Items from a dataset:

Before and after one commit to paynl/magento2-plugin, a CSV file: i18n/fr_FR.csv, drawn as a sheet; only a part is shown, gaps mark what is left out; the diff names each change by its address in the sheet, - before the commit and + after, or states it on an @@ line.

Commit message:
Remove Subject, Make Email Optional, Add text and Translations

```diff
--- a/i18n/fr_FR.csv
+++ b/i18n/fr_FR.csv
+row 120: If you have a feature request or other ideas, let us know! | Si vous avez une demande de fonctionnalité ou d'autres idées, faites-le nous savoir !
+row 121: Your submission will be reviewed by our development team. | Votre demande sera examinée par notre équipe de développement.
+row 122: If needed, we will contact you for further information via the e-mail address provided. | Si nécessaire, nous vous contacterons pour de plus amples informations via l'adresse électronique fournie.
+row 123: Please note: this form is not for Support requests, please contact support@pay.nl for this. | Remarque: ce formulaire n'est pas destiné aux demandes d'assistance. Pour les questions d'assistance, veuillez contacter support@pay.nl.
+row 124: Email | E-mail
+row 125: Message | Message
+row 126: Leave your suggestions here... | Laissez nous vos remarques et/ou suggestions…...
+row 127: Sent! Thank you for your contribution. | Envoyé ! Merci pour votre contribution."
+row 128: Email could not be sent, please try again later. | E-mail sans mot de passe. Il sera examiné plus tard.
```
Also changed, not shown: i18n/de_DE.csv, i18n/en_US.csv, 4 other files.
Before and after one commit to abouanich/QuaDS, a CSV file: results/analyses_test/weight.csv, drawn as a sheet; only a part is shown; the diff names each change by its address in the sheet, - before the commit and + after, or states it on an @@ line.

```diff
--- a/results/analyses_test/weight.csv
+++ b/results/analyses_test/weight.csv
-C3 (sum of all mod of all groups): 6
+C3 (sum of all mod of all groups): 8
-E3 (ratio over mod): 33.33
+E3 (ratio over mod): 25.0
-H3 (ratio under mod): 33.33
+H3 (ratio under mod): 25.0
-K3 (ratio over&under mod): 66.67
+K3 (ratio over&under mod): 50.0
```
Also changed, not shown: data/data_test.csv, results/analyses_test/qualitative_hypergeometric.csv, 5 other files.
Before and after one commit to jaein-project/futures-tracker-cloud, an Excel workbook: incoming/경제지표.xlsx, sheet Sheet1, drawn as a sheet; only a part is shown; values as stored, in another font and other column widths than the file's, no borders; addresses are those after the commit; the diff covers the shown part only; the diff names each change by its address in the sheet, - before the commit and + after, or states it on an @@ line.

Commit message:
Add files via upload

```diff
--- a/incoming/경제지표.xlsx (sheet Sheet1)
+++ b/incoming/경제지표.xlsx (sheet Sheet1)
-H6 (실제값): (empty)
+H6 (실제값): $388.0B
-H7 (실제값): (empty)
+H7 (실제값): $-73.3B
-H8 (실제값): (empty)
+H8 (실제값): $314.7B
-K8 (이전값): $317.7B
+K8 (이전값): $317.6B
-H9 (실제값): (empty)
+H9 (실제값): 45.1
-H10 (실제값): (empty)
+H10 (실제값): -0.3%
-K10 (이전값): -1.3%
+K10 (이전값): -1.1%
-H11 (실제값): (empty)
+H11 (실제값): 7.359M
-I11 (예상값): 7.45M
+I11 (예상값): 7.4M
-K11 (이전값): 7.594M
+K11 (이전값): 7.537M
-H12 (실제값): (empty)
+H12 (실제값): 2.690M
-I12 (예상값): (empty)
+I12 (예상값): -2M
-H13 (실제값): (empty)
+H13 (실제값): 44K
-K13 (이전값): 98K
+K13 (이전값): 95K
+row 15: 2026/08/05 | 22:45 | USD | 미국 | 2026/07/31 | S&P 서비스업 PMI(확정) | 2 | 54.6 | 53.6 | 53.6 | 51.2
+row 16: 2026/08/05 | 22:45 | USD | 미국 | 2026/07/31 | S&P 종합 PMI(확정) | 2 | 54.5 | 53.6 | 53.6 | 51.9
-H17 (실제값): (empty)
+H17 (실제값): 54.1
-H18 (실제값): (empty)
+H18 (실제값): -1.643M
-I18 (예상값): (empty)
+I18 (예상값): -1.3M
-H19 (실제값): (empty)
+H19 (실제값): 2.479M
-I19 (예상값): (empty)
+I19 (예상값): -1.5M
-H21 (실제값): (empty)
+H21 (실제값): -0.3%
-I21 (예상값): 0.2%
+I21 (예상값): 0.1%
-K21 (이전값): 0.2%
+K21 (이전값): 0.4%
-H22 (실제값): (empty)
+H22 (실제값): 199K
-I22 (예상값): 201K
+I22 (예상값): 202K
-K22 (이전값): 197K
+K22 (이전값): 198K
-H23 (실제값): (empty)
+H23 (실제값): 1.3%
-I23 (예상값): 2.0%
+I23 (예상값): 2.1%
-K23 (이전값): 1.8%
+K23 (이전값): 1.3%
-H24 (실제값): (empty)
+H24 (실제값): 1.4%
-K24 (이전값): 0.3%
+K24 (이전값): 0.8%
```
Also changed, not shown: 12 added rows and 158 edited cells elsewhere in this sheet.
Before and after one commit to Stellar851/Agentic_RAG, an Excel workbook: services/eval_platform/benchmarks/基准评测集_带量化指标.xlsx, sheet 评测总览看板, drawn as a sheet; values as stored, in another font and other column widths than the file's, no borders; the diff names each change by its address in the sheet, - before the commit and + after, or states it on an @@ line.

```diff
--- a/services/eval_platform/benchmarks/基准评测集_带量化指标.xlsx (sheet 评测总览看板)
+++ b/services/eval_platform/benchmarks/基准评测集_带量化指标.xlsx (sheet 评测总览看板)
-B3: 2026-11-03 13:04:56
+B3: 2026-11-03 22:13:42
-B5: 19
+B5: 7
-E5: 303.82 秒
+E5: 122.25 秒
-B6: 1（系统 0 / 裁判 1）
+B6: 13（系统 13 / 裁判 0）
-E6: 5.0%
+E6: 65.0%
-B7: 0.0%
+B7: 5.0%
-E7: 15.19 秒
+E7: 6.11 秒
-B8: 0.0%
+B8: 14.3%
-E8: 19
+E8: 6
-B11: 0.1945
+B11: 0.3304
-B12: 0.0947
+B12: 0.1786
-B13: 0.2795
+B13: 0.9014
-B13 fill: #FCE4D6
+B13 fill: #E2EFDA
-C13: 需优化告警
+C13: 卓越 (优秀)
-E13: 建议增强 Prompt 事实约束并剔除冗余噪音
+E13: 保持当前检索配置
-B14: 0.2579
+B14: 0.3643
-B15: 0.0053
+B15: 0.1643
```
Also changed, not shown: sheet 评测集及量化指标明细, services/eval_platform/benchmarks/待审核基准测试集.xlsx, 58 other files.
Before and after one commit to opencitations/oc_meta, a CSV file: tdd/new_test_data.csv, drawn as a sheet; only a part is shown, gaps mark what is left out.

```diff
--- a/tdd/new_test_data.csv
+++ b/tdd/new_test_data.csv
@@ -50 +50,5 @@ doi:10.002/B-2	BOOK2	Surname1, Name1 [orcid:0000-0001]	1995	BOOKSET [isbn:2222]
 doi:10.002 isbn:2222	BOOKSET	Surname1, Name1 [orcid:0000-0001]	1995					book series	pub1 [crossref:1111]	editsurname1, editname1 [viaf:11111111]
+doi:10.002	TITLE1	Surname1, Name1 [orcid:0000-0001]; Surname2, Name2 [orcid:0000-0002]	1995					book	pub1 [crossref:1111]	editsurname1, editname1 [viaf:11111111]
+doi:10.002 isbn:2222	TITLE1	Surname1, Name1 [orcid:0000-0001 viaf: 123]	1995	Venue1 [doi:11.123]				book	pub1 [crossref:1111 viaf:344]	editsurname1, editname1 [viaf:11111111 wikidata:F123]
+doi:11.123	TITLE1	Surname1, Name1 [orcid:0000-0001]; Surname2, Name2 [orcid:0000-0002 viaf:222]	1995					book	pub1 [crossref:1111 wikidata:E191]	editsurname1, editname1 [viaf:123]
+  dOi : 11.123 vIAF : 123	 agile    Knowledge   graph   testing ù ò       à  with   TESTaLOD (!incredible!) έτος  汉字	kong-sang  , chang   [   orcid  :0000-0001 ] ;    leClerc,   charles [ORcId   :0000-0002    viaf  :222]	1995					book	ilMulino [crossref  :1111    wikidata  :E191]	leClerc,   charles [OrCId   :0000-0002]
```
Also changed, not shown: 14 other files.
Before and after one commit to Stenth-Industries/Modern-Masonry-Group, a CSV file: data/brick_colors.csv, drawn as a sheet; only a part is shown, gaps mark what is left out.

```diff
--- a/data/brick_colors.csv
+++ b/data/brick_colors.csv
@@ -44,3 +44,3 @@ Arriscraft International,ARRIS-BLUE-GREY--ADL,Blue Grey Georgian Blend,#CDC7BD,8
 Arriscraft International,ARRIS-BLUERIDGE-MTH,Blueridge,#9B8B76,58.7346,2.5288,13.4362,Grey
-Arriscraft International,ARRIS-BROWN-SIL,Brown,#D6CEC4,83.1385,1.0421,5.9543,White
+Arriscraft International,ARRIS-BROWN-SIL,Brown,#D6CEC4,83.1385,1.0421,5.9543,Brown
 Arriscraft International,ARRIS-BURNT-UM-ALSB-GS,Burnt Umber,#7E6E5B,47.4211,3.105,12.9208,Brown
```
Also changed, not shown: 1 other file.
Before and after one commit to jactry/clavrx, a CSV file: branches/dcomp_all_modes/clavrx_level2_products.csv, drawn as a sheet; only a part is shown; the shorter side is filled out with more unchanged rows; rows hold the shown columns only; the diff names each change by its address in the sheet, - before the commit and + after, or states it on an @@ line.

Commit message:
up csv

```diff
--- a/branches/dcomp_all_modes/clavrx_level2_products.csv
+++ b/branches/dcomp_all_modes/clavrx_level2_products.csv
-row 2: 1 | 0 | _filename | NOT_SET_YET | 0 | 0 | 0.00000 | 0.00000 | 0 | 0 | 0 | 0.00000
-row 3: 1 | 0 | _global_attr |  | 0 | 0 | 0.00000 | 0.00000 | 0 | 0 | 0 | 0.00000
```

▸ What is expected
Please go through the data above and copy each line containing the word "benchmarks".

▸ Completed task
Before and after one commit to Stellar851/Agentic_RAG, an Excel workbook: services/eval_platform/benchmarks/基准评测集_带量化指标.xlsx, sheet 评测总览看板, drawn as a sheet; values as stored, in another font and other column widths than the file's, no borders; the diff names each change by its address in the sheet, - before the commit and + after, or states it on an @@ line.
--- a/services/eval_platform/benchmarks/基准评测集_带量化指标.xlsx (sheet 评测总览看板)
+++ b/services/eval_platform/benchmarks/基准评测集_带量化指标.xlsx (sheet 评测总览看板)
Also changed, not shown: sheet 评测集及量化指标明细, services/eval_platform/benchmarks/待审核基准测试集.xlsx, 58 other files.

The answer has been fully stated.